"That pathway was beaten down into the earth," Margaret Kraisinger said.
As more people came to Kansas, cattle drives were pushed west. Settlers did not want the animals trampling their land or spreading Texas cattle fever to their own livestock.
"By that time, Abilene was waning and the whole movement of the cattle trail was going west,"
The trail drives started going to Newton, Wichita and Ellsworth. Understanding the first trails gives historians such as the Kraisingers a deeper knowledge of how subsequent trails were formed.
"People cannot understand the Chisholm Trail unless they understand the Shawnee-Arbuckle Trail," Margaret Kraisinger said.
The Kraisingers used sources such as cowboy diaries that were written on the trail, newspapers, archival maps and government survey maps to locate and define the routes used for cattle drive.
"We use primary sources," Margaret Kraisinger said. "We don't just pull this out of our head."
"The Rest of the Story: The Old Chisholm Trail" will focus on the cattle trails, rather than the historically famous people and establishments seen along the way.

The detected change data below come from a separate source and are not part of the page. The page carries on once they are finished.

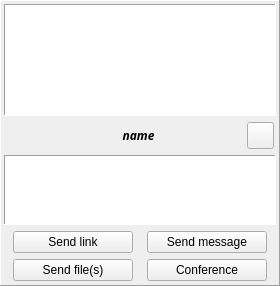
Homer-Conferencing/Homer-Conferencing, file Homer/forms/Widgets/MessageWidget.ui: the form before one commit.
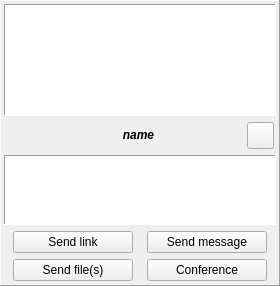
The form after the commit. Icons and pictures are not drawn. Custom widgets are drawn as their Qt base class.

Patch:
```diff
--- a/Homer/forms/Widgets/MessageWidget.ui
+++ b/Homer/forms/Widgets/MessageWidget.ui
@@ -186,7 +186,6 @@
           </property>
           <property name="font">
            <font>
-            <family>Sans Serif</family>
             <weight>75</weight>
             <italic>true</italic>
             <bold>true</bold>
```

"We tell our story by way of maps," Margaret Kraisinger said. "We will explain and show the movement of the trails from east to west."

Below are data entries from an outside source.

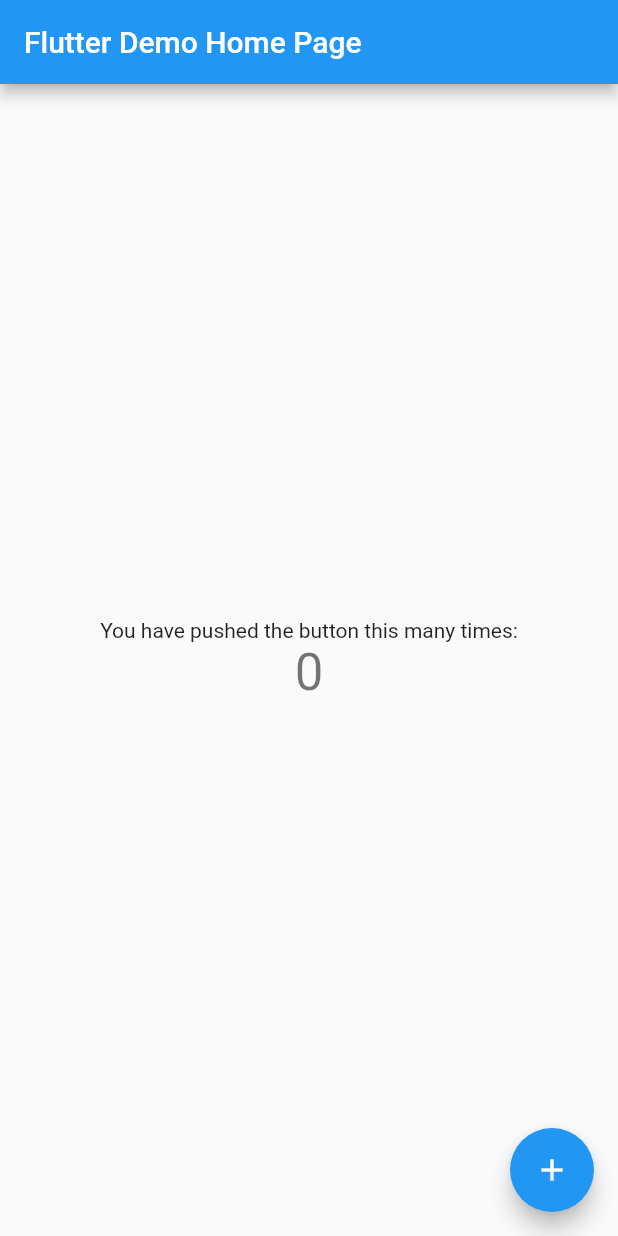
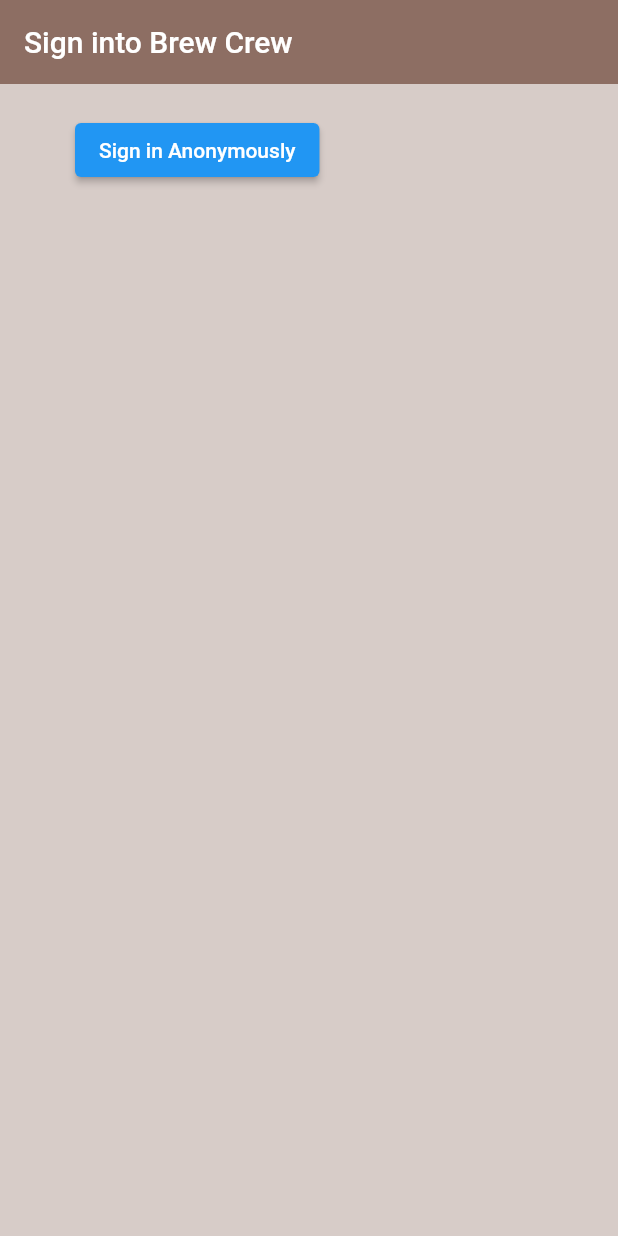
Before and after one commit to hieugia3030/My_learning_project, a Flutter app: the screen it shows after launch, on a phone screen of 412 x 824 dp. Run offline on Flutter 3.47's test engine with Material 2 defaults, Android fonts, the phone set to English and light mode, and no system bars; our stand-ins replace circular_countdown_timer, firebase_auth, flutter_spinkit, timer_builder; accounts and stored records are empty.

Commit message:
update the brew crew with new sign in page
have issues on the version of the dependencies, settings.graddle,
If you have this issues again, follow this link: https://github.com/FirebaseExtended/flutterfire/issues/3876

```diff
--- a/brew_crew/lib/main.dart
+++ b/brew_crew/lib/main.dart
@@ -1,3 +1,4 @@
+import 'package:brew_crew/screens/wrapper.dart';
 import 'package:flutter/material.dart';
 
 void main() {
@@ -9,105 +10,7 @@ class MyApp extends StatelessWidget {
   @override
   Widget build(BuildContext context) {
     return MaterialApp(
-      title: 'Flutter Demo',
-      theme: ThemeData(
-        // This is the theme of your application.
-        //
-        // Try running your application with "flutter run". You'll see the
-        // application has a blue toolbar. Then, without quitting the app, try
-        // changing the primarySwatch below to Colors.green and then invoke
-        // "hot reload" (press "r" in the console where you ran "flutter run",
-        // or simply save your changes to "hot reload" in a Flutter IDE).
-        // Notice that the counter didn't reset back to zero; the application
-        // is not restarted.
-        primarySwatch: Colors.blue,
-      ),
-      home: MyHomePage(title: 'Flutter Demo Home Page'),
+  home: Wrapper(),
     );
   }
 }
-
-class MyHomePage extends StatefulWidget {
-  MyHomePage({Key key, this.title}) : super(key: key);
-
-  // This widget is the home page of your application. It is stateful, meaning
-  // that it has a State object (defined below) that contains fields that affect
-  // how it looks.
-
-  // This class is the configuration for the state. It holds the values (in this
-  // case the title) provided by the parent (in this case the App widget) and
-  // used by the build method of the State. Fields in a Widget subclass are
-  // always marked "final".
-
-  final String title;
-
-  @override
-  _MyHomePageState createState() => _MyHomePageState();
-}
-
-class _MyHomePageState extends State<MyHomePage> {
-  int _counter = 0;
-
-  void _incrementCounter() {
-    setState(() {
-      // This call to setState tells the Flutter framework that something has
-      // changed in this State, which causes it to rerun the build method below
-      // so that the display can reflect the updated values. If we changed
-      // _counter without calling setState(), then the build method would not be
-      // called again, and so nothing would appear to happen.
-      _counter++;
-    });
-  }
-
-  @override
-  Widget build(BuildContext context) {
-    // This method is rerun every time setState is called, for instance as done
-    // by the _incrementCounter method above.
-    //
-    // The Flutter framework has been optimized to make rerunning build methods
-    // fast, so that you can just rebuild anything that needs updating rather
-    // than having to individually change instances of widgets.
-    return Scaffold(
-      appBar: AppBar(
-        // Here we take the value from the MyHomePage object that was created by
-        // the App.build method, and use it to set our appbar title.
-        title: Text(widget.title),
-      ),
-      body: Center(
-        // Center is a layout widget. It takes a single child and positions it
-        // in the middle of the parent.
-        child: Column(
-          // Column is also a layout widget. It takes a list of children and
-          // arranges them vertically. By default, it sizes itself to fit its
-          // children horizontally, and tries to be as tall as its parent.
-          //
-          // Invoke "debug painting" (press "p" in the console, choose the
-          // "Toggle Debug Paint" action from the Flutter Inspector in Android
-          // Studio, or the "Toggle Debug Paint" command in Visual Studio Code)
-          // to see the wireframe for each widget.
-          //
-          // Column has various properties to control how it sizes itself and
-          // how it positions its children. Here we use mainAxisAlignment to
-          // center the children vertically; the main axis here is the vertical
-          // axis because Columns are vertical (the cross axis would be
-          // horizontal).
-          mainAxisAlignment: MainAxisAlignment.center,
-          children: <Widget>[
-            Text(
-              'You have pushed the button this many times:',
-            ),
-            Text(
-              '$_counter',
-              style: Theme.of(context).textTheme.headline4,
-            ),
-          ],
-        ),
-      ),
-      floatingActionButton: FloatingActionButton(
-        onPressed: _incrementCounter,
-        tooltip: 'Increment',
-        child: Icon(Icons.add),
-      ), // This trailing comma makes auto-formatting nicer for build methods.
-    );
-  }
-}
--- /dev/null
+++ b/brew_crew/lib/screens/authenticate/authenticate.dart
@@ -0,0 +1,18 @@
+import 'package:brew_crew/screens/authenticate/sign_in.dart';
+import 'package:flutter/material.dart';
+
+class Authenticate extends StatefulWidget {
+  const Authenticate({Key key}) : super(key: key);
+
+  @override
+  _AuthenticateState createState() => _AuthenticateState();
+}
+
+class _AuthenticateState extends State<Authenticate> {
+  @override
+  Widget build(BuildContext context) {
+    return Container(
+      child: SignIn(),
+    );
+  }
+}
--- /dev/null
+++ b/brew_crew/lib/screens/authenticate/sign_in.dart
@@ -0,0 +1,31 @@
+import 'package:flutter/material.dart';
+
+class SignIn extends StatefulWidget {
+  const SignIn({Key key}) : super(key: key);
+
+  @override
+  _SignInState createState() => _SignInState();
+}
+
+class _SignInState extends State<SignIn> {
+  @override
+  Widget build(BuildContext context) {
+    return Scaffold(
+      backgroundColor: Colors.brown[100],
+      appBar: AppBar(
+        backgroundColor: Colors.brown[400],
+        elevation: 0.0,
+        title: Text('Sign into Brew Crew'),
+      ),
+      body: Container(
+        padding: EdgeInsets.symmetric(vertical: 20, horizontal: 50),
+        child: ElevatedButton(
+          child: Text('Sign in Anonymously'),
+          onPressed: () async{
+
+          },
+        ),
+      ),
+    );
+  }
+}
--- /dev/null
+++ b/brew_crew/lib/screens/home/home.dart
@@ -0,0 +1,12 @@
+import 'package:flutter/material.dart';
+
+class Home extends StatelessWidget {
+  const Home({Key key}) : super(key: key);
+
+  @override
+  Widget build(BuildContext context) {
+    return Container(
+      child: Text('home'),
+    );
+  }
+}
--- /dev/null
+++ b/brew_crew/lib/screens/wrapper.dart
@@ -0,0 +1,15 @@
+import 'package:brew_crew/screens/authenticate/authenticate.dart';
+import 'package:brew_crew/screens/home/home.dart';
+import 'package:flutter/material.dart';
+
+
+class Wrapper extends StatelessWidget {
+  const Wrapper({Key key}) : super(key: key);
+
+  @override
+  Widget build(BuildContext context) {
+
+    // return Home or Authenticate depending on the user logged in or not
+    return Authenticate();
+  }
+}
--- /dev/null
+++ b/brew_crew/lib/services/auth.dart
@@ -0,0 +1,28 @@
+import 'package:firebase_auth/firebase_auth.dart';
+
+class AuthService{
+
+  final FirebaseAuth _auth = FirebaseAuth.instance;
+
+  // sign in anon
+  Future signInAnon() async{
+    try{
+      AuthResult result =   await  _auth.signInAnonymously();
+      FirebaseUser user = result.user;
+  return user;
+    } catch(e){
+      print(e.toString());
+      return null;
+    }
+  }
+
+  // sign in with email
+
+  // register in with email
+
+
+  // sign out
+
+
+
+}
--- a/brew_crew/pubspec.yaml
+++ b/brew_crew/pubspec.yaml
@@ -28,6 +28,9 @@ dependencies:
   # The following adds the Cupertino Icons font to your application.
   # Use with the CupertinoIcons class for iOS style icons.
   cupertino_icons: ^1.0.2
+  firebase_auth: ^0.14.0+5
+  cloud_firestore: ^0.12.9+4
+
 
 dev_dependencies:
   flutter_test:
```
Also changed, not shown: brew_crew/pubspec.lock, 1 other file.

“History programs are always popular at the library, and given that the Kraisingers are especially knowledgeable in their field, this should be a very informative evening,” noted Shannon Brake, Marketing and Communications Manager for the library.
Together, the Kraisingers wrote "The Western, the Greatest Texas Cattle Trail, 1874-1886," "The Western Cattle Trail, 1874-1897, its Rise, Collapse, and Revival" and "The Shawnee-Arbuckle Trail, 1867-1870, The Predecessor of the Chisholm Trail to Abilene, Kansas."
"We're hardcore historians. We don't waver. We base everything on the primary sources we have read," Margaret Kraisinger said. "We want to educate the public with the truth as much as we possibly can."
For more information about the Kraisingers and their research, visit http://www.westerncattletrail.net.
For additional information about programs, call the library at 620-245-2570 or email them at firstname.lastname@example.org.
Contact Patricia Middleton by email at email@example.com or follow her stories on Twitter at @MacSentinel.